Hey Angels and Alphas,
Hot-weather walking or running, whether you do it for weight loss or not, can feel absolutely terrible… and pretty much impossible to dress for. All the sweat, the sunburn, the chafing, all of that doesn’t make up for the fact that our bodies are great at thermoregulation (for the most part.)
Researchers have long known that the more aerobically fit you are, the better your body is at handing hot temperatures. But what about those first few days or weeks when the hot weather is just setting in, or those days on which exercising feels like you’re in a sauna?
That’s when your wardrobe and ability to prepare will play a major role in how comfortable and efficient you’ll actually be during exercise.
Today, we’re here to talk about a few tips from the experts on how you can strategically pick out your clothes and accessories so you can stay safe and comfortable while you’re training during the hottest months of the year.
Let’s get started.
First, you must learn to understand “real feel” temperatures.
Contrary to popular belief, not all heat is created equal. Levels of humidity can make the effects of heat better or worse by dampening the rate at which sweat evaporates from your body.
Sweat isn’t just an annoyance that happens when you’re getting too hot. It’s the body’s mechanism for cooling itself down, and this effect can only happen as sweat begins to evaporate.
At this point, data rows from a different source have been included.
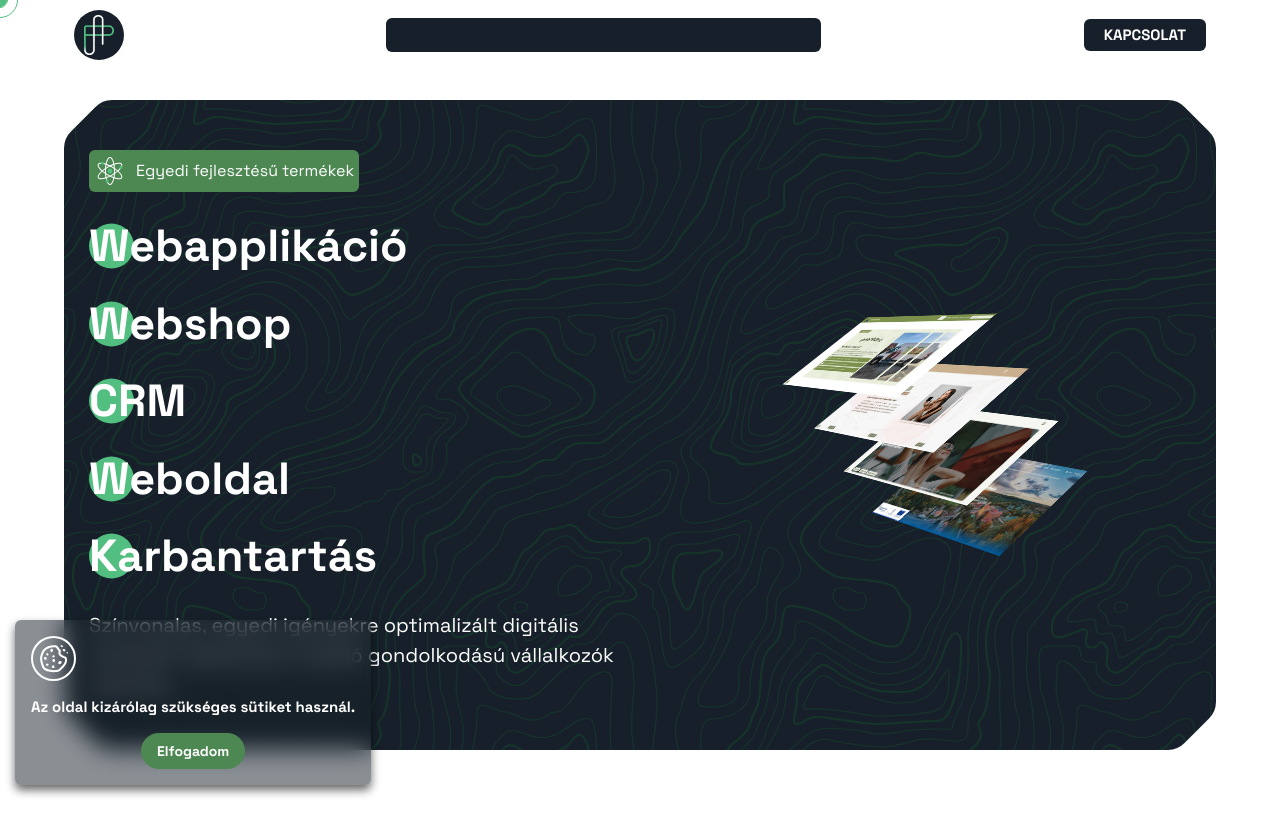
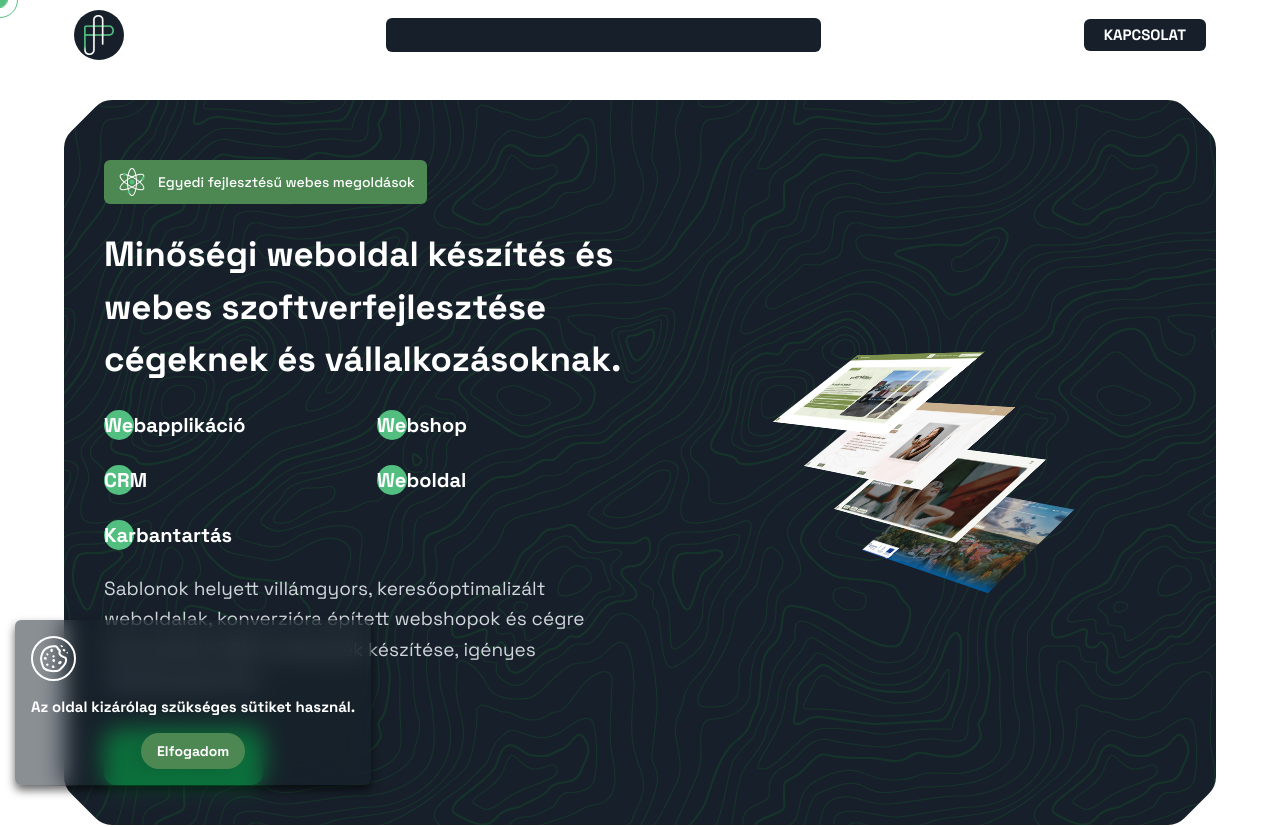
Before and after one commit to Quruzslo/PreferSite, a Next.js app: page / in a window 1280 px wide. Shown: the top 827 px of the page. Built offline with nearby package versions, Linux system fonts and the light colour scheme.

Commit message:
h1 elem és hero újragondolva

```diff
--- a/app/globals.css
+++ b/app/globals.css
@@ -67,9 +67,9 @@ h4 {
   left: 0px;
   top: 50%;
   transform: translateY(-50%);
-  width: 55px;
-  height: 55px;
-  border-radius: 55px;
+  width: 30px;
+  height: 30px;
+  border-radius: 30px;
   background-color: var(--color-green);
   z-index: -1;
   transition: all ease 0.4s;
@@ -77,8 +77,8 @@ h4 {
 
 @media (max-width: 1280px) {
   .h1-elem::before {
-    height: 45px;
-    width: 45px;
+    height: 30px;
+    width: 30px;
     left: 0px;
   }
 }
@@ -103,12 +103,12 @@ h4 {
   right: 0;
   top: 50%;
   transform: translateY(-50%);
-  width: 35px;
-  height: 10px;
+  width: 25px;
+  height: 6px;
   border-radius: 50px;
   transition: all ease 0.3s;
 
-  transform-origin: calc(100% - 5px) 50%;
+  transform-origin: calc(100% - 2.5px) 50%;
 
   /* Színátmenet animációhoz */
   background: linear-gradient(
--- a/components/hero/Hero.tsx
+++ b/components/hero/Hero.tsx
@@ -1,33 +1,16 @@
 "use client";
 import AtomIcon from "@/public/icons/HeroAtomIcon";
 import { motion, Variants } from "framer-motion";
+import Link from "next/link";
 import StackedImages from "./StackedImages";
-import ClipMask from "@/lib/ClipMask";
-import Image from "next/image";
-import RefMockup from "@/public/references/ref-mockup-nobg.png";
 
 export default function Hero() {
-  const h1Items = [
-    {
-      name: "Webapplikáció",
-      link: "/szolgaltatasok/webapplikacio",
-    },
-    {
-      name: "Webshop",
-      link: "/szolgaltatasok/webshop",
-    },
-    {
-      name: "CRM",
-      link: "/szolgaltatasok/crm",
-    },
-    {
-      name: "Weboldal",
-      link: "/szolgaltatasok/weboldal",
-    },
-    {
-      name: "Karbantartás",
-      link: "/szolgaltatasok/karbantartas",
-    },
+  const services = [
+    { name: "Webapplikáció", link: "/szolgaltatasok/webapplikacio" },
+    { name: "Webshop", link: "/szolgaltatasok/webshop" },
+    { name: "CRM", link: "/szolgaltatasok/crm" },
+    { name: "Weboldal", link: "/szolgaltatasok/weboldal" },
+    { name: "Karbantartás", link: "/szolgaltatasok/karbantartas" },
   ];
 
   const containerVariants: Variants = {
@@ -35,66 +18,78 @@ export default function Hero() {
     visible: {
       opacity: 1,
       transition: {
-        staggerChildren: 0.18,
+        staggerChildren: 0.12,
         delayChildren: 0.1,
       },
     },
   };
 
   const itemVariants: Variants = {
-    hidden: {
-      opacity: 0,
-      y: 35,
-      filter: "blur(20px)",
-    },
+    hidden: { opacity: 0, y: 20, filter: "blur(10px)" },
     visible: {
       opacity: 1,
       y: 0,
       filter: "blur(0px)",
-      transition: {
-        duration: 0.7,
-        ease: [0.215, 0.61, 0.355, 1],
-      },
+      transition: { duration: 0.5, ease: [0.215, 0.61, 0.355, 1] },
     },
   };
 
   return (
     <section className="w-full flex-col flex relative overflow-hidden">
-      <div className="w-[90%] max-w-[2560px] p-[15px] hero-conti zoldhatteres bg-dark-color rounded-2xl filter drop-shadow-[0_5px_20px_rgba(0,0,0,0.6)] mx-auto flex-col flex md:flex-row mt-[100px] mb-[75px] min-h-[calc(100vh_-_150px)] items-stretch justify-center gap-[25px] max-h-[1400px]">
-        <div className="hero-bal w-full lg:w-[50%] p-[10px] flex-col flex justify-center gap-[20px]">
-          <div className="flex flex-row gap-[10px] rounded-md bg-dark-green text-white w-fit p-[5px] items-center">
+      <div className="w-[90%] max-w-[2560px] p-[20px] md:p-[40px] hero-conti zoldhatteres bg-dark-color rounded-2xl filter drop-shadow-[0_5px_20px_rgba(0,0,0,0.6)] mx-auto flex-col flex lg:flex-row mt-[100px] mb-[75px] min-h-[calc(100vh_-_150px)] items-center justify-center gap-[30px] max-h-[1400px]">
+        {/* Bal oldal */}
+        <div className="hero-bal w-full lg:w-[50%] flex-col flex justify-center gap-[24px]">
+          <div className="flex flex-row gap-[10px] rounded-md bg-dark-green text-white w-fit px-3 py-1.5 items-center text-sm font-medium mt-[20px]">
             <AtomIcon />
-            <p>Egyedi fejlesztésű termékek</p>
+            <span>Egyedi fejlesztésű webes megoldások</span>
           </div>
 
-          <motion.h1
+          <h1 className="font-black !text-[20px] md:!text-[35px] lg:text-[40px] text-white ">
+            Minőségi weboldal készítés és webes szoftverfejlesztése cégeknek és
+            vállalkozásoknak.
+          </h1>
+
+          <motion.div
             variants={containerVariants}
             initial="hidden"
             animate="visible"
-            className="font-black text-[20px] md:!text-[45px] flex !flex-col gap-[10px]"
+            className="font-black !text-[20px] grid grid-cols-1 md:grid-cols-2 gap-[25px] w-full"
           >
-            {h1Items.map((item, idx) => (
+            {services.map((item, idx) => (
               <motion.a
                 key={idx}
                 variants={itemVariants}
                 href={item.link}
-                className="h1-elem origin-top-left inline-block relative text-white"
+                className="h1-elem origin-top-left inline-block w-full  relative text-white"
               >
                 {item.name}
+
                 <span className="arrow-left"></span>
+
                 <span className="arrow-right"></span>
               </motion.a>
             ))}
-          </motion.h1>
+          </motion.div>
 
-          <p className="text-[15px] md:!text-[20px] text-white">
-            Színvonalas, egyedi igényekre optimalizált digitális eszközök
-            fejlesztése, haladó gondolkodású vállalkozók számára.
+          <p className="text-[16px] md:text-[19px] text-gray-300 leading-relaxed max-w-[600px]">
+            Sablonok helyett villámgyors, keresőoptimalizált weboldalak,
+            konverzióra épített webshopok és cégre optimalizált CRM rendszerek
+            készítése, igényes vállalkozásoknak.
           </p>
+
+          <div className="flex flex-col sm:flex-row gap-4 mt-2">
+            <Link
+              href="/kapcsolat"
+              className="px-7 py-3.5 rounded-xl bg-green-500 hover:bg-green-600 text-black font-bold text-center text-lg transition-transform active:scale-95 shadow-lg shadow-green-500/20"
+            >
+              Konzultáció
+            </Link>
+          </div>
         </div>
 
-        <div className="hero-jobb relative w-full lg:w-[50%] min-h-[350px] md:min-h-0">
-          <div className="md:absolute md:inset-0 flex items-center justify-center p-[10px]">
+        {/* Jobb oldal */}
+        <div className="hero-jobb relative w-full lg:w-[50%] min-h-[350px] lg:min-h-[500px]">
+          <div className="lg:absolute lg:inset-0 flex items-center justify-center">
             <StackedImages />
           </div>
         </div>
```
Also changed, not shown: public/llms.txt.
When the humidity is high, sweat tends to stick around.
Not only that, but the more you have to work to cool your body off, the hotter you’re going to feel. If you’re riding a bike, you won’t feel nearly as hot as you will when you’re running. This is because of the air flow helping sweat evaporate off your body.
To get you started on preparing and dressing for the hot weather, here are a few major pointers you can use for your prep:
#1 SHADE YOUR FACE
The sooner you invest in some breathable, sweatproof caps, the better. Aim for one that provides UV protection, keeps the sun off your face and scalp, and helps you keep the sweat out of your eyes.
You may prefer to wear a headband or buff so you can keep your hair off your face, or you might choose to wear no cap at all if you have short hair. But if you do that, just realize that you’ll be getting a lot of sun exposure on your scalp.
#2 TOPPING IT OFF
If the weather is hot, make sure any skin exposed to the sun has sunscreen covering it. Perhaps the easiest way to avoid sunburn is to simply cover up as much of your skin as possible while you still allow your skin to breathe so it can cool itself down.
Countless athletic brands are making clothes that are ultra-lightweight that also provide UV protection while consuming moisture and keeping you chill. There really isn’t a fabric that works as well for wicking sweat as much as just having bare skin. But covering your skin for protection from the sun’s radiation is absolutely vital, especially if you’re training.
Using clothing is one of the best ways to protect your skin from the sun. But make sure what you’re wearing is actually bringing you UV protection.
Plain white T-shirts are only rated at around SPF 7, which is minimal. Some athletic clothing provides up to SPF 50, and if you’re going out for a long run or walk, you might want to bring those along. This will save you from the need to reapply sunscreen every couple of hours.
#3 CHECK YOUR FABRICS
When it comes to clothing, opt for light and minimal. Put on a lot of sunscreen, and then let the air hit your skin as much as possible so you can speed up your natural cooling process. When it comes to your choice of fabrics, the lighter the better! While loose fits might feel great initially, most people prefer tighter fits, and when fabrics start to soak, they sort of wear you down. If you’re not working extra hard, wear loose clothing that provides you with enough air flow. If you’re going to be training hard, once the loose clothing gets wet, it’s much more prone to chafing.
Shorts and tank tops that usually feel fantastic in 60-degree weather won’t do much for you in the 90-degree heat. Look for fabrics that boast moisture-wicking properties. And don’t forget to skip that cotton T-shirt (which will just end up soaked up and suffocating you in a matter of a few minutes.)